Graphic Design In the Wild – Day 15: The Making of Prince of Persia

I didn’t know it at the time, but video games were one of my first exposures to graphic design. The characters, the symbols, the 8-bit graphics, the cover art, all exposed my 8-year old self to graphic design ideas before I even knew what the term graphic design meant.

Enter the book The Making of Prince of Persia. This book is a collection of Jordan Mechner‘s journal entries while he was creating the game Prince of Persia. This documented journey of bringing a video game to life is a masterclass on book design. We’ll focus on the cover only today.

The Making of Prince of Persia is an example of scale. The designer (not sure who), scaled up the 8-bit prince to fill most of the cover. Leaving enough white space (or blue space) to give the 8-bit prince room to “leap” off the cover. The designer then contrasts the large image with one small DOS font for the title and author name. The DOS font reinforces the books 80s coding theme.

This is a counterintuitive choice for a book cover, but one that works. Usually the title font is large and prominent. But the giant 8-bit leaping prince instills the feeling that this book is an adventure. A page-turning experience you’ve never had before.

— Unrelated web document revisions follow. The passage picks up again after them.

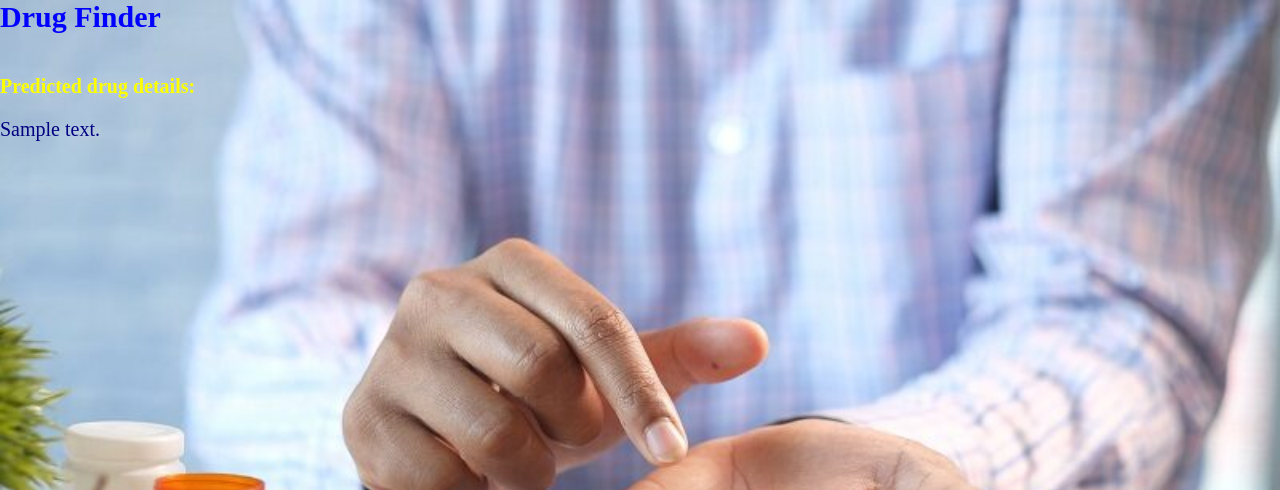
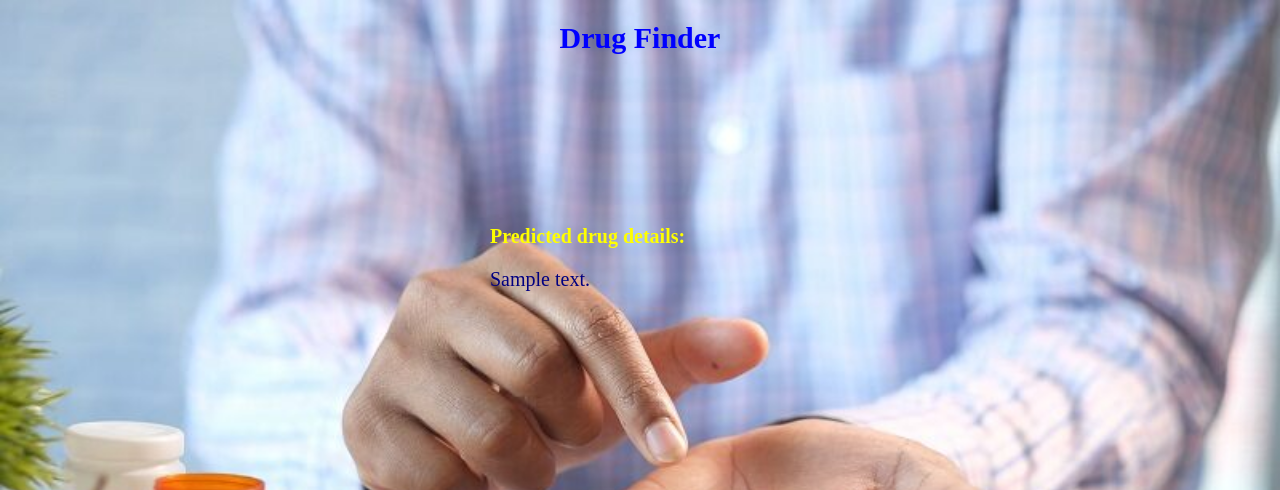
Before and after one commit to NasrinRipa/drug-finder, a Flask app: template templates/results.html in a window 1280 px wide. Shown: the top 490 px of the page. Run offline with Flask 2, Linux system fonts and the light colour scheme; the template is opened without the code that fills it: most values are stand-ins (such as "Sample title", 1, 10 or a date in 2020).

Commit message:
Updated results.html 15

```diff
--- a/templates/results.html
+++ b/templates/results.html
@@ -15,25 +15,25 @@
 
         .head {
             display: flex;
-            justify-content: justify;
-            align-items: justify;
+            justify-content: center;
+            align-items: center;
             font-size: 30px;
             height: 5ch;
             color: blue; /*  blue font color */
-            text-align: justify; /* Justify text alignment */
+            text-align: center; /* Justify text alignment */
         }
 
         .center {
             display: flex;
-            justify-content: left;
-            align-items: left;
+            justify-content: center;
+            align-items: center;
             height: 50vh;
             font-size: 25px;
         }
 
         #text {
             height: 100px;
-            width: 200px;
+            width: 300px;
             font-size: 20px;
             color: navy; /* Navy blue font color */
             text-align: left; /* Left-align text */
```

The Making of Prince of Persia , and other books by Stripe Press, are designed so well I want them all. Not only for their content, but for their visual beauty.